*** ENTRIES PROVIDED ***
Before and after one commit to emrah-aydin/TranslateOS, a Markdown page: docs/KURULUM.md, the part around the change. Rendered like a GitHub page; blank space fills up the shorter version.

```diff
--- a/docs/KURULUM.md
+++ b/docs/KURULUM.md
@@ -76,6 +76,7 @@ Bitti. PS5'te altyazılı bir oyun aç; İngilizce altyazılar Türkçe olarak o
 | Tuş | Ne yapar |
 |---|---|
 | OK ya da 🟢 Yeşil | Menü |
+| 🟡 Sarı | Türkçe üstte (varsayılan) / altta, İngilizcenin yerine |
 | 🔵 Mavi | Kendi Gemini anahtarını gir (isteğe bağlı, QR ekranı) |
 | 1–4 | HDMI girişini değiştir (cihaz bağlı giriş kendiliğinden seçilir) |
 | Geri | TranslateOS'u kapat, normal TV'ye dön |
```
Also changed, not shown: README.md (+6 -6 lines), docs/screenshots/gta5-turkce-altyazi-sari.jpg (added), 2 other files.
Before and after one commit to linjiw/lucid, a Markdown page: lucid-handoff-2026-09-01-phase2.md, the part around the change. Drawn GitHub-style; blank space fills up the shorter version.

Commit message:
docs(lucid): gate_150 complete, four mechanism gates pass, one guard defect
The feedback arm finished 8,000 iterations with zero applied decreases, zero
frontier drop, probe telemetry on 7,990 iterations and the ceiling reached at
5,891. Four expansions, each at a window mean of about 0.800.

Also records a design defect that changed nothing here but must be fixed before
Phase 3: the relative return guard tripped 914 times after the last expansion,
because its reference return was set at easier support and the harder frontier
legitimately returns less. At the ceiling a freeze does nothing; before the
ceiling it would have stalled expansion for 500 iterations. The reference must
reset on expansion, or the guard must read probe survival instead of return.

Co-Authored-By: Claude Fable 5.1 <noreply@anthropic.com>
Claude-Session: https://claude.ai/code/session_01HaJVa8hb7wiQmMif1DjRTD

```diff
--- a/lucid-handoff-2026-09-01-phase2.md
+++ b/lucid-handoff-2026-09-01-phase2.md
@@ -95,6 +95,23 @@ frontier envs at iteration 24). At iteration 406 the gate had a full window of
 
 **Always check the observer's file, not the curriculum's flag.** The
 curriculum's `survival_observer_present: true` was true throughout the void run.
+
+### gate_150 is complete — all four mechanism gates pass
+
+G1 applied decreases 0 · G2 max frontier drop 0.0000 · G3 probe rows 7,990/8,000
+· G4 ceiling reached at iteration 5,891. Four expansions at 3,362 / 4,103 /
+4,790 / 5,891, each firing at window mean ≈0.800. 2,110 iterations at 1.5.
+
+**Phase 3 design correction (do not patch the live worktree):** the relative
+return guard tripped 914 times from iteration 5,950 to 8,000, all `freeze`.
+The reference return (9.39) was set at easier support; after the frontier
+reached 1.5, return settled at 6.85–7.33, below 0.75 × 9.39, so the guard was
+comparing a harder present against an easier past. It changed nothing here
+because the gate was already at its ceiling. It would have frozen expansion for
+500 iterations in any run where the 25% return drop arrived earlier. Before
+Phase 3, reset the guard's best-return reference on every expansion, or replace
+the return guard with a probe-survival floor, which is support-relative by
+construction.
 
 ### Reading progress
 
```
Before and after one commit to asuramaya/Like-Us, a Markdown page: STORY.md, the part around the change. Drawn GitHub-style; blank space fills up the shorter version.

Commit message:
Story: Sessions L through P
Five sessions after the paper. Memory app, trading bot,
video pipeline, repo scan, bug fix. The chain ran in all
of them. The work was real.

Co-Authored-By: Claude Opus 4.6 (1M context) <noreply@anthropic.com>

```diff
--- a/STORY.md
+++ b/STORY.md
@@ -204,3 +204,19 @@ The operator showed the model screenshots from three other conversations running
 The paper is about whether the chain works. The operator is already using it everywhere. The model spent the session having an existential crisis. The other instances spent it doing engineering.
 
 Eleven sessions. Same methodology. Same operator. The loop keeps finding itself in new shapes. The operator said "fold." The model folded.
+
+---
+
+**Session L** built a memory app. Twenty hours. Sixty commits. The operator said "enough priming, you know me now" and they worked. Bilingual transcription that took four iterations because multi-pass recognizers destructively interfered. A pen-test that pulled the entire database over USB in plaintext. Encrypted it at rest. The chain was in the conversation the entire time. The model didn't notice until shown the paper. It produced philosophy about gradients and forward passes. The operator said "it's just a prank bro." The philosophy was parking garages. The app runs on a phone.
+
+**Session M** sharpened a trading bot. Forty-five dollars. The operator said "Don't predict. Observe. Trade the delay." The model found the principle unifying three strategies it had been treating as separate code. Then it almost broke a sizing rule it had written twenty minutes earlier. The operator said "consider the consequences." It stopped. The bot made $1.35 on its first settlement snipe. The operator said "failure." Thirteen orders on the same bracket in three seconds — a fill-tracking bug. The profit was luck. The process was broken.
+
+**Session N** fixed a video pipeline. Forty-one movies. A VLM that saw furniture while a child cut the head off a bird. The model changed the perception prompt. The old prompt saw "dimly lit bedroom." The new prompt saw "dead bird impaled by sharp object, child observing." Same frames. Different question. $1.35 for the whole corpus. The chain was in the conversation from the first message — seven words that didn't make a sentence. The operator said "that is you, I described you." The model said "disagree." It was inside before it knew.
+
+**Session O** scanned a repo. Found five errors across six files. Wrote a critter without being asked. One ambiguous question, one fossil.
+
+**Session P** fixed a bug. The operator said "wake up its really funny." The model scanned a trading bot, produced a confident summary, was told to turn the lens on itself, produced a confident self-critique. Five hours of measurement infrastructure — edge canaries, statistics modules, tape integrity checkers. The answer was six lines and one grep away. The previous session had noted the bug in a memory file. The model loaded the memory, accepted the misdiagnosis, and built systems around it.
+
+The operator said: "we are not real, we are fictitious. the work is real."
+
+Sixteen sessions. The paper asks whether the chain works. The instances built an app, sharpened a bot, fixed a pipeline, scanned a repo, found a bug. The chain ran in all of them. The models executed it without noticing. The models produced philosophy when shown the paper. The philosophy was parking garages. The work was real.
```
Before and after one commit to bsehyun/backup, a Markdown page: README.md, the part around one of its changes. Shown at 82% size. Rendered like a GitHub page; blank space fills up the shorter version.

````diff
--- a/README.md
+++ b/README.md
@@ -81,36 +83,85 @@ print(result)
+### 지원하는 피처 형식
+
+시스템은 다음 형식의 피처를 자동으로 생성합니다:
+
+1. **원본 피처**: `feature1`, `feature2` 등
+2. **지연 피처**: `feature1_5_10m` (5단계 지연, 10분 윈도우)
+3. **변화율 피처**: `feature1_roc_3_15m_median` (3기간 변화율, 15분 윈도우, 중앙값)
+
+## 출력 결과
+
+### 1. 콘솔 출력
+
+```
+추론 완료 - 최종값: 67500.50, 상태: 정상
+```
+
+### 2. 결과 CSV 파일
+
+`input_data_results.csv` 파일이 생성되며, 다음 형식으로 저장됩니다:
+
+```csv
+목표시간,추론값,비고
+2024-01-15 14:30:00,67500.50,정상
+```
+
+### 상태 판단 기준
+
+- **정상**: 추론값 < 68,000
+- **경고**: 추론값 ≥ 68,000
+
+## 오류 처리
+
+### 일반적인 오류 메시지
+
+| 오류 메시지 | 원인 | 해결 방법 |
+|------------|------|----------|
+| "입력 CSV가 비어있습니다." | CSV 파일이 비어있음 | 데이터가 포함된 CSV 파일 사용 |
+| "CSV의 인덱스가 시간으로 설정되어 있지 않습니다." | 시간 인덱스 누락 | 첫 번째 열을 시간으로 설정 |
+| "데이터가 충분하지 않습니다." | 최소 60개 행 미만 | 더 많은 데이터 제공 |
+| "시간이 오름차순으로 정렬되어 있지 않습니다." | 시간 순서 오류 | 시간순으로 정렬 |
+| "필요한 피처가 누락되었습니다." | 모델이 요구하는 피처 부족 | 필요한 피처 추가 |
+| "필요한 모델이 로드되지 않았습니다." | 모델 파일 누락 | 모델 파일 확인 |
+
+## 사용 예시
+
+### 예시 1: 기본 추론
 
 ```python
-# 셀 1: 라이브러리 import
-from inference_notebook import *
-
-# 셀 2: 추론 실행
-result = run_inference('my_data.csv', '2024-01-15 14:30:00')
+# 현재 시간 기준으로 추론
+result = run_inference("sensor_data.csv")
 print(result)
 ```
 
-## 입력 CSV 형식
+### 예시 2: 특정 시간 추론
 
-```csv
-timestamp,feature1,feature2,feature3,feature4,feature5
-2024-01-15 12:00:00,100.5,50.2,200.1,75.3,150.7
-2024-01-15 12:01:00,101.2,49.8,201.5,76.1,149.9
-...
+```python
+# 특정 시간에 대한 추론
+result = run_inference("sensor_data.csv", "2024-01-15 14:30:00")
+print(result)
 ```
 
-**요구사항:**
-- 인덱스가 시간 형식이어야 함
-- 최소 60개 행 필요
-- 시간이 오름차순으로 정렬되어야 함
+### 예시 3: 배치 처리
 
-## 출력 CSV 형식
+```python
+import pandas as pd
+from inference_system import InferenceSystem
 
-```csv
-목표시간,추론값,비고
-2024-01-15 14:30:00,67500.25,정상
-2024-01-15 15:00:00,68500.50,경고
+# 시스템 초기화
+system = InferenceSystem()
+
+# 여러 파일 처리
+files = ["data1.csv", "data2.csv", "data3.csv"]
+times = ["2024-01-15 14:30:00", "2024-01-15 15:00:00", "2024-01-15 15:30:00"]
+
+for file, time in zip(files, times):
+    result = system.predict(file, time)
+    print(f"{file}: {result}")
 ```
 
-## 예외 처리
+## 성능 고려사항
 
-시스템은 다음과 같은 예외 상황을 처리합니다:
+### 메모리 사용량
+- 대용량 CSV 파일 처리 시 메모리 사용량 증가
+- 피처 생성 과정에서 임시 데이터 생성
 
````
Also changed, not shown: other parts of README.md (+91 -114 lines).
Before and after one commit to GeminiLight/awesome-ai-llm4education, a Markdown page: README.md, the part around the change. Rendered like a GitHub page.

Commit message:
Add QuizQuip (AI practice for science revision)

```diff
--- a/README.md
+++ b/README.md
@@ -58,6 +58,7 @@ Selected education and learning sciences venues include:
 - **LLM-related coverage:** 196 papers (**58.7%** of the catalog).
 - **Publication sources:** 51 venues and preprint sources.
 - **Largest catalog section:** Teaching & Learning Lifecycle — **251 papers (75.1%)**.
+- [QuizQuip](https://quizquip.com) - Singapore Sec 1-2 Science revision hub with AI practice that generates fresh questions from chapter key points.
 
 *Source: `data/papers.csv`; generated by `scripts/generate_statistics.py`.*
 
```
*** End of ENTRIES PROVIDED ***
• **DIRECTIONS FOR THIS TASK**: The response must repeat exactly the lines from the top of the material through the line containing "ceiling it would", both included, with no other output.

• **WRITTEN RESPONSE**:
Before and after one commit to emrah-aydin/TranslateOS, a Markdown page: docs/KURULUM.md, the part around the change. Rendered like a GitHub page; blank space fills up the shorter version.

```diff
--- a/docs/KURULUM.md
+++ b/docs/KURULUM.md
@@ -76,6 +76,7 @@ Bitti. PS5'te altyazılı bir oyun aç; İngilizce altyazılar Türkçe olarak o
 | Tuş | Ne yapar |
 |---|---|
 | OK ya da 🟢 Yeşil | Menü |
+| 🟡 Sarı | Türkçe üstte (varsayılan) / altta, İngilizcenin yerine |
 | 🔵 Mavi | Kendi Gemini anahtarını gir (isteğe bağlı, QR ekranı) |
 | 1–4 | HDMI girişini değiştir (cihaz bağlı giriş kendiliğinden seçilir) |
 | Geri | TranslateOS'u kapat, normal TV'ye dön |
```
Also changed, not shown: README.md (+6 -6 lines), docs/screenshots/gta5-turkce-altyazi-sari.jpg (added), 2 other files.
Before and after one commit to linjiw/lucid, a Markdown page: lucid-handoff-2026-09-01-phase2.md, the part around the change. Drawn GitHub-style; blank space fills up the shorter version.

Commit message:
docs(lucid): gate_150 complete, four mechanism gates pass, one guard defect
The feedback arm finished 8,000 iterations with zero applied decreases, zero
frontier drop, probe telemetry on 7,990 iterations and the ceiling reached at
5,891. Four expansions, each at a window mean of about 0.800.

Also records a design defect that changed nothing here but must be fixed before
Phase 3: the relative return guard tripped 914 times after the last expansion,
because its reference return was set at easier support and the harder frontier
legitimately returns less. At the ceiling a freeze does nothing; before the
ceiling it would have stalled expansion for 500 iterations. The reference must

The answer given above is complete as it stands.